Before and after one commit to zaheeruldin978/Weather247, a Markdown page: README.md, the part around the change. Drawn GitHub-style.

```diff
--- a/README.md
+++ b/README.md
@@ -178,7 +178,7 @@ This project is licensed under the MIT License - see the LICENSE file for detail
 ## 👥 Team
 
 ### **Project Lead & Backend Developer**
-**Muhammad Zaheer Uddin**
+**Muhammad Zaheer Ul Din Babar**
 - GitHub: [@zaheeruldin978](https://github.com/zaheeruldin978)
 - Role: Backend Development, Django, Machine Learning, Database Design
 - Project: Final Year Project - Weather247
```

**What you should do:** Wherever a line of the records above contains the string "Backend", copy that line out.

**Your response:**
 ### **Project Lead & Backend Developer**
 - Role: Backend Development, Django, Machine Learning, Database Design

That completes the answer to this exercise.